French Fries: They’re what’s for breakfast.

I woke up this morning sick as an old hound dog with the mange. I had brunch scheduled with some childhood friends, but had to call between hacking coughs to beg off because I knew that if I went I would probably drink too many bellinis in an attempt to forget about my various aches and pains. You’re probably thinking, “Shocking! I always thought bellinis were indicated for upper-respiratory infections. Why wouldn’t she go?” but I feel the responsibility to alert you to the fact that heavy drinking* does not, in fact, stave off illness. I know, I know.

Brian is still getting over the cold he just transmitted to me (his attempted cure: Drambuie), and we both spent the morning lolling around the apartment bemoaning our pathetic states and the lack of brunch. So we swore not to drink and went to brunch anyway, hoping that french toast might be the miracle cure that bellinis are not.

*Heavy drinking for me = 2/3 of a bellini. Shut up. No, you’re a wuss.

Not the English Breakfast Tea I ordered.

We headed to Marco & Pepe, one of the first higher-end places to open in Jersey City when gentrification really started taking off. It opened as a bar and small-plates joint about 6 years ago, and eventually turned into a West Village-y new American style restaurant. There are plenty o’ folk around here what hates it, finding it overpriced and pretentious. It is pretentious, but the food ranges from average to really good, the beer list and cocktails range from good to excellent, and for a regular dinner out I’d rather give my cash to a local overpriced and pretentious place than one in NYC.

Quite good: the thin, crispy and perfectly salted french fries with garlic-chili mayo, not pictured above because we sucked them down like starving vultures.

DSLR? We don’ need no frickin’ DSLR.

Really good: The croissant french toast with strawberries and maple syrup. For a run-of-the-mill french toast, I like challah or brioche, or even a really good white loaf. For a crazy-decadent french toast, I go to Marco & Pepe. Its brief milk-and-egg dunk is just enough to make it french toast, but is not so heavy that the flaky butteriness of the croissant is lost.

As you eat your way through it the maple syrup starts to soak the layers of the croissant together, so that eventually it becomes almost like tender, custardy baklava. This can be a bit much for breakfast, but you’re typically almost done with the plate by the time this happens. At least, you are if you eat it the way I eat it.
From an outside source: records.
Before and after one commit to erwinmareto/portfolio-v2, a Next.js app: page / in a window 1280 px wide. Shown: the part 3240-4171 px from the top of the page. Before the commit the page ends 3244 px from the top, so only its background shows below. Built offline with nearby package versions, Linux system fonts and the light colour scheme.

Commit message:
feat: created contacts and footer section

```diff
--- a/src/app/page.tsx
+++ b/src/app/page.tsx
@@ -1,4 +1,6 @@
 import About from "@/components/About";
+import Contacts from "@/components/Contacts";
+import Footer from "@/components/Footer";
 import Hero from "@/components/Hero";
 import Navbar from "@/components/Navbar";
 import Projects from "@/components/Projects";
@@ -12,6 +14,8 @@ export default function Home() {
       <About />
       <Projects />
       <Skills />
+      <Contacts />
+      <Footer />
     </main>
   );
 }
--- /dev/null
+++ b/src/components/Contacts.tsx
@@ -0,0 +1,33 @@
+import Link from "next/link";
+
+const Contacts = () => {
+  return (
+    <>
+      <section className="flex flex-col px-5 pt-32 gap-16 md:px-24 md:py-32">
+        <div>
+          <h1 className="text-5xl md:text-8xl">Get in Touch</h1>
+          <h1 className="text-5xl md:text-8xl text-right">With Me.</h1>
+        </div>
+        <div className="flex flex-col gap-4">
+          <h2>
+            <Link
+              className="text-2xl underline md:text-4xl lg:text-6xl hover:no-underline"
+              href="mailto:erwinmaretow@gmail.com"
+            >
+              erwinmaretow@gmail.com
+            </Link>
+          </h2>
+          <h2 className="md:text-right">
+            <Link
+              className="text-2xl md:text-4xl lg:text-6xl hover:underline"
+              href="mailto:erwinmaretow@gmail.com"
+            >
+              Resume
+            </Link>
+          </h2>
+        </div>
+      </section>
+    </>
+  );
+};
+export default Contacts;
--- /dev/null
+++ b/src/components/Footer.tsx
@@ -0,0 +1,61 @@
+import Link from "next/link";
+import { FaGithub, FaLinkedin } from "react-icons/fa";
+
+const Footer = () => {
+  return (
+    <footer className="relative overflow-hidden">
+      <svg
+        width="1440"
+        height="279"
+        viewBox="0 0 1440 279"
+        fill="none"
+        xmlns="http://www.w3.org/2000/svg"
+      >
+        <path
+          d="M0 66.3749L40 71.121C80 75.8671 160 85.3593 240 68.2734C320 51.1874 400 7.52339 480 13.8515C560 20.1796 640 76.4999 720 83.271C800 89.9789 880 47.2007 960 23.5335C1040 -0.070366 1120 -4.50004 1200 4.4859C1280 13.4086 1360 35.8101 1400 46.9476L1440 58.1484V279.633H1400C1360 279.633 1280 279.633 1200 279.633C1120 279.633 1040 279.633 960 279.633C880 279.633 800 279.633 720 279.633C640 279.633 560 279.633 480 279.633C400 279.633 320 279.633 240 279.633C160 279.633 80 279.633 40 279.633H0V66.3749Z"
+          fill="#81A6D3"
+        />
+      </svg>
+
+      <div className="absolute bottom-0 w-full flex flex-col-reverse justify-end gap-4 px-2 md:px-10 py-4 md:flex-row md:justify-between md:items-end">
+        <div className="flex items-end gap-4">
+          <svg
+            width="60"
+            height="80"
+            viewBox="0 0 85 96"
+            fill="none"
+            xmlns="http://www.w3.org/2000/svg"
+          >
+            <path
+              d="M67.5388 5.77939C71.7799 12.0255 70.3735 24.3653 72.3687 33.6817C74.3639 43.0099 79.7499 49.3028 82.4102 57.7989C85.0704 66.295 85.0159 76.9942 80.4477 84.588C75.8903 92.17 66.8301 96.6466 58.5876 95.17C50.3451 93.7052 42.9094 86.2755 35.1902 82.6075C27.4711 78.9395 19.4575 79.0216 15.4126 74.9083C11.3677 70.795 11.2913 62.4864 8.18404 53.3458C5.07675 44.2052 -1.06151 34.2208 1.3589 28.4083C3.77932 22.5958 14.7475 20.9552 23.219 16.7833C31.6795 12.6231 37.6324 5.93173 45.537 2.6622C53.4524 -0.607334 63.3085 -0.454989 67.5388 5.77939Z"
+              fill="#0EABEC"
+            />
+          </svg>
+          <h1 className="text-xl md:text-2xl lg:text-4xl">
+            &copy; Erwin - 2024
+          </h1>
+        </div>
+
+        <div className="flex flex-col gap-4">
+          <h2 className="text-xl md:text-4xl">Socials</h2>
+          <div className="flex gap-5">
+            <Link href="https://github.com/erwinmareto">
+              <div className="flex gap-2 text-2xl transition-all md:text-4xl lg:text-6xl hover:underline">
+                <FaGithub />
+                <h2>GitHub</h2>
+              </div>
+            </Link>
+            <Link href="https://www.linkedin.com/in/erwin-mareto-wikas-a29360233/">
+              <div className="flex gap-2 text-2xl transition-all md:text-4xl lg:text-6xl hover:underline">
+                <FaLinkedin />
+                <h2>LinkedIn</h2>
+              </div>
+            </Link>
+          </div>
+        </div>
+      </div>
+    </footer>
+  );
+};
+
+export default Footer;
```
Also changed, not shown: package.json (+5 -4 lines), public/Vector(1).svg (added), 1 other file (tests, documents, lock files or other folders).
Playing while I ate this: a klezmer cover of Metallica’s “Anywhere I Roam.” Not that the restaurant is trying to be cool or anything.

Also, a slab of thick-cut applewood smoked bacon helps cut through the sweetness. Mine had been on the griddle too long and was on the dry side, kinda like a rasher from an English breakfast (sorry, English people), but bacon is bacon.

Brie: Cornerstone of a nutritious breakfast.

Brian got the ham and eggs, interpreted by Marco & Pepe as an oversized English muffin topped with thick slices of ham, poached eggs, and an assload of melted Brie. There were a few wan slices of melon on the plate, but all they really did was highlight the massive amount of cheese. I didn’t taste this because I don’t really do Brie (I know, I know), but I have to assume that it was good because I had to physically move the plate to keep Brian from licking up the dregs.


The brunch menu at Marco and Pepe has small but well-curated sections of starters, breakfasts, sandwiches and entrees, making it good for a group who can’t agree on whether to do breakfast or lunch. Most of the food is quite good, including their take on mac and cheese (gruyere, mascarpone, goat cheese, lardons and caramelized mushrooms) and any fish dish – whoever’s manning that station can cook the holy hell out of some seafood (in a good way).

And although I abstained today, I can personally attest to the yumminess of their bellinis, the Hemingway cocktail, and the draught La Chouffe. There’s also an excellent beer menu with a great selection of interesting, non-Heineken or Amstel imports (and some great Belgians in particular).

Not so great: oh, the service, the service. The service at Marco & Pepe has never been great; there always seem to be two or three less people working than the place really demands. Pacing is erratic to non-existent. Today we waited almost 20 minutes just to have someone ask if we wanted coffee (which never did come), and on other days courses come out one on top of the other. For a 6-month period a few years back there was a creepy lurking guy in a suit who was always pacing the length of the restaurant but was not a server, busser, or front-end manager. Who the fuck is that guy? We never figured it out, and his presence had no discernible affect on service (of lack thereof).

We usually just deal because we factor it into our trip there – M&P would never be my choice for a quick bite – or because we’ve decided on a leisurely brunch, like today (we brought the Times’ crossword puzzle). I don’t blame these issues on the servers at all, since they’re always busting their asses. Dear Management: Your restaurant is always packed. Please schedule more servers. Thank you, The Neighborhood.

Too much contrast, or artfully obscured cost of my breakfast?

Marco & Pepe
289 Grove Street, Jersey City, NJ (2 blocks south of the Grove Street PATH station)
Open for brunch and dinner Tuesday – Friday